## EXERCISE INPUT
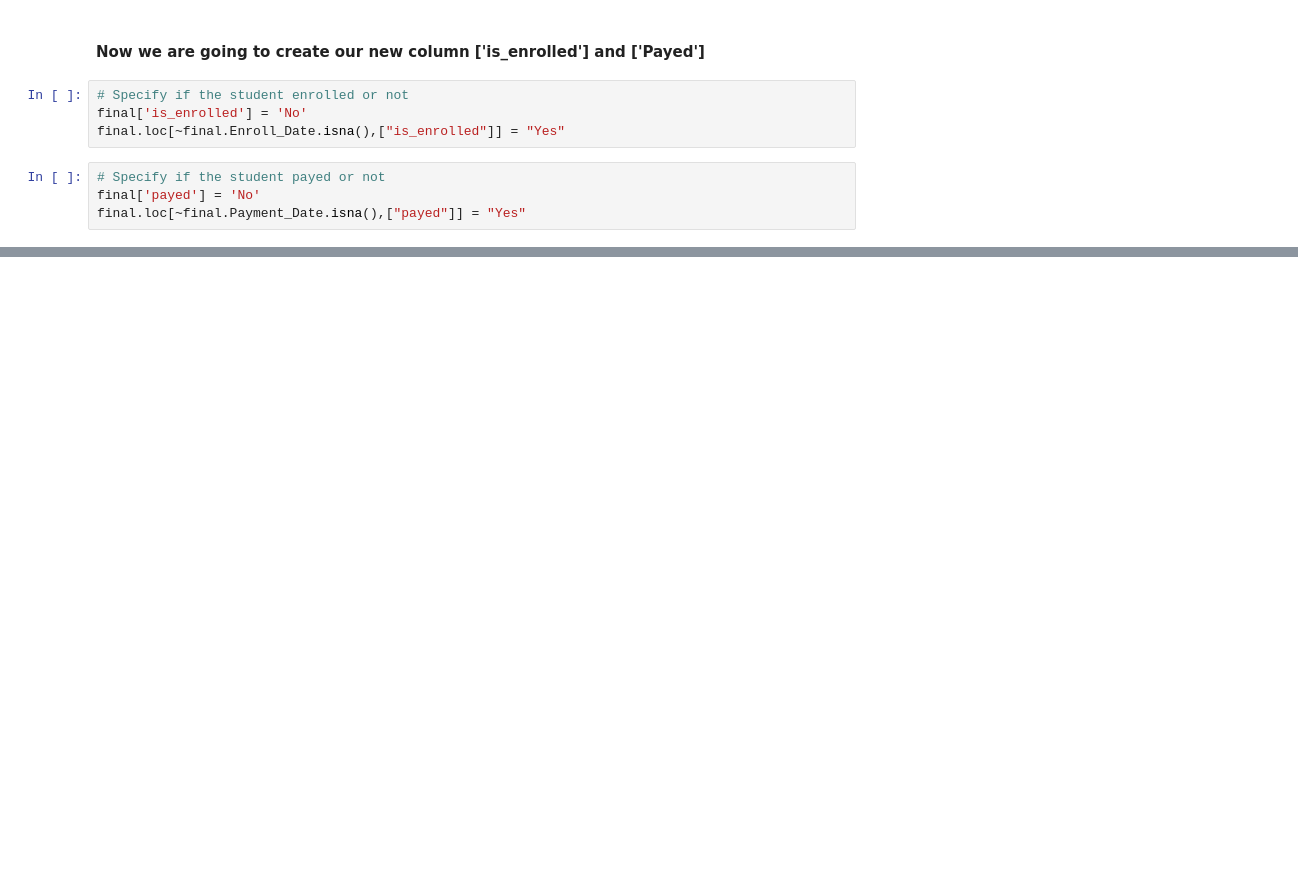
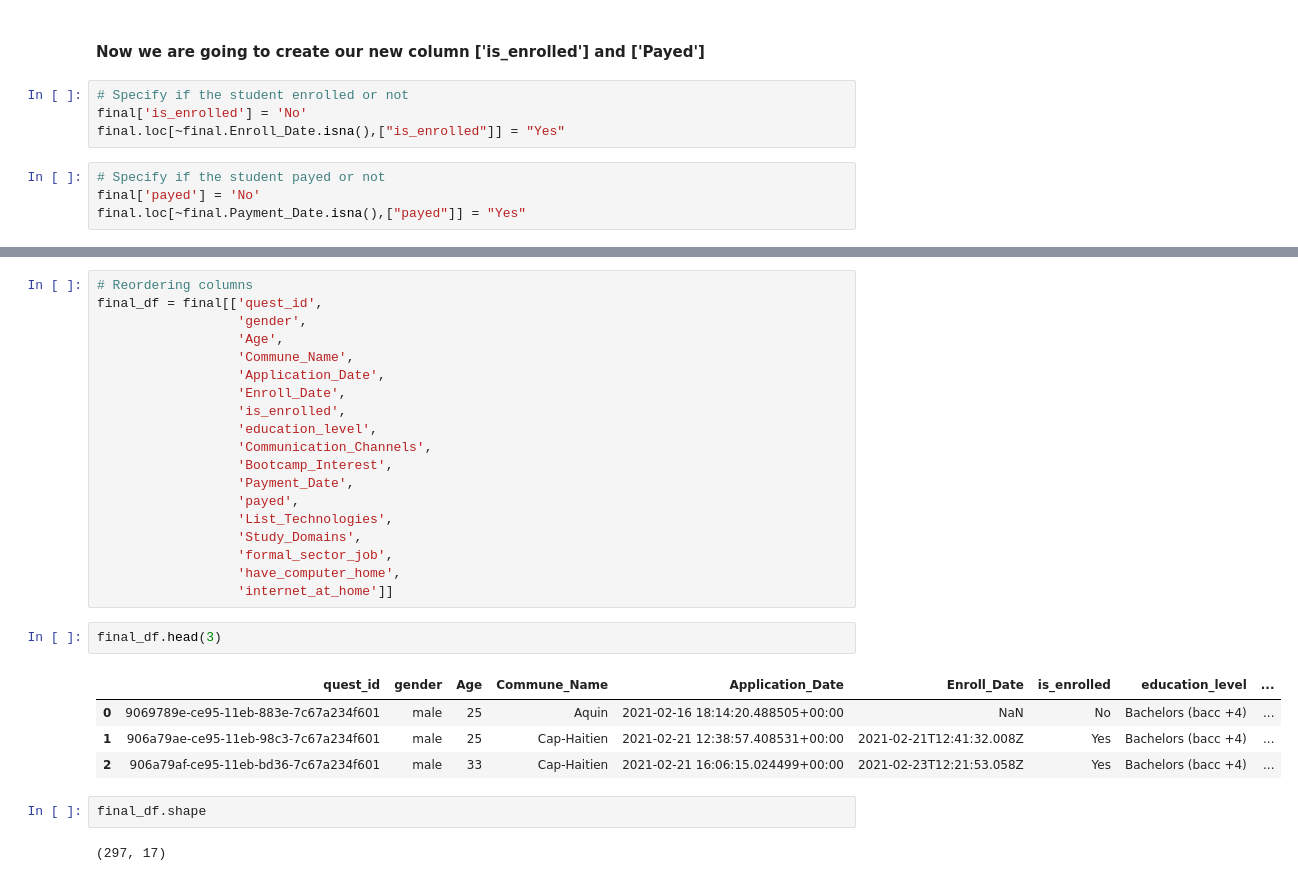
Before and after one commit to kesnel/Ayiti-Analytics-Bootcamp-Project, a Jupyter notebook: data-processing.ipynb, the cells around one changed output, grey strips where cells are left out. Saved outputs shown, nothing was run; the diff lists cells and outputs as text; blank space fills up the shorter version.

```diff
--- a/data-processing.ipynb
+++ b/data-processing.ipynb
@@ -908,0 +908,30 @@ final.shape
+# %%
+# Reordering columns
+final_df = final[['quest_id',
+                  'gender',
+                  'Age',
+                  'Commune_Name',
+                  'Application_Date',
+                  'Enroll_Date',
+                  'is_enrolled',
+                  'education_level',
+                  'Communication_Channels',
+                  'Bootcamp_Interest',
+                  'Payment_Date',
+                  'payed',
+                  'List_Technologies',
+                  'Study_Domains',
+                  'formal_sector_job',
+                  'have_computer_home',
+                  'internet_at_home']]
+# %%
+final_df.head(3)
+# %% [output]
+|  | quest_id | gender | Age | Commune_Name | Application_Date | Enroll_Date | is_enrolled | education_level | ... |
+| 0 | 9069789e-ce95-11eb-883e-7c67a234f601 | male | 25 | Aquin | 2021-02-16 18:14:20.488505+00:00 | NaN | No | Bachelors (bacc +4) | ... |
+| 1 | 906a79ae-ce95-11eb-98c3-7c67a234f601 | male | 25 | Cap-Haitien | 2021-02-21 12:38:57.408531+00:00 | 2021-02-21T12:41:32.008Z | Yes | Bachelors (bacc +4) | ... |
+| 2 | 906a79af-ce95-11eb-bd36-7c67a234f601 | male | 33 | Cap-Haitien | 2021-02-21 16:06:15.024499+00:00 | 2021-02-23T12:21:53.058Z | Yes | Bachelors (bacc +4) | ... |
+# %%
+final_df.shape
+# %% [output]
+(297, 17)
```
Also changed, not shown: parts of 25 cells of this notebook.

## WHAT YOU ARE ASKED TO DO
The listing above should be repeated word for word, pictures removed.

## TASK ANSWER
Before and after one commit to kesnel/Ayiti-Analytics-Bootcamp-Project, a Jupyter notebook: data-processing.ipynb, the cells around one changed output, grey strips where cells are left out. Saved outputs shown, nothing was run; the diff lists cells and outputs as text; blank space fills up the shorter version.

```diff
--- a/data-processing.ipynb
+++ b/data-processing.ipynb
@@ -908,0 +908,30 @@ final.shape
+# %%
+# Reordering columns
+final_df = final[['quest_id',
+                  'gender',
+                  'Age',
+                  'Commune_Name',
+                  'Application_Date',
+                  'Enroll_Date',
+                  'is_enrolled',
+                  'education_level',
+                  'Communication_Channels',
+                  'Bootcamp_Interest',
+                  'Payment_Date',
+                  'payed',
+                  'List_Technologies',
+                  'Study_Domains',
+                  'formal_sector_job',
+                  'have_computer_home',
+                  'internet_at_home']]
+# %%
+final_df.head(3)
+# %% [output]
+|  | quest_id | gender | Age | Commune_Name | Application_Date | Enroll_Date | is_enrolled | education_level | ... |
+| 0 | 9069789e-ce95-11eb-883e-7c67a234f601 | male | 25 | Aquin | 2021-02-16 18:14:20.488505+00:00 | NaN | No | Bachelors (bacc +4) | ... |
+| 1 | 906a79ae-ce95-11eb-98c3-7c67a234f601 | male | 25 | Cap-Haitien | 2021-02-21 12:38:57.408531+00:00 | 2021-02-21T12:41:32.008Z | Yes | Bachelors (bacc +4) | ... |
+| 2 | 906a79af-ce95-11eb-bd36-7c67a234f601 | male | 33 | Cap-Haitien | 2021-02-21 16:06:15.024499+00:00 | 2021-02-23T12:21:53.058Z | Yes | Bachelors (bacc +4) | ... |
+# %%
+final_df.shape
+# %% [output]
+(297, 17)
```
Also changed, not shown: parts of 25 cells of this notebook.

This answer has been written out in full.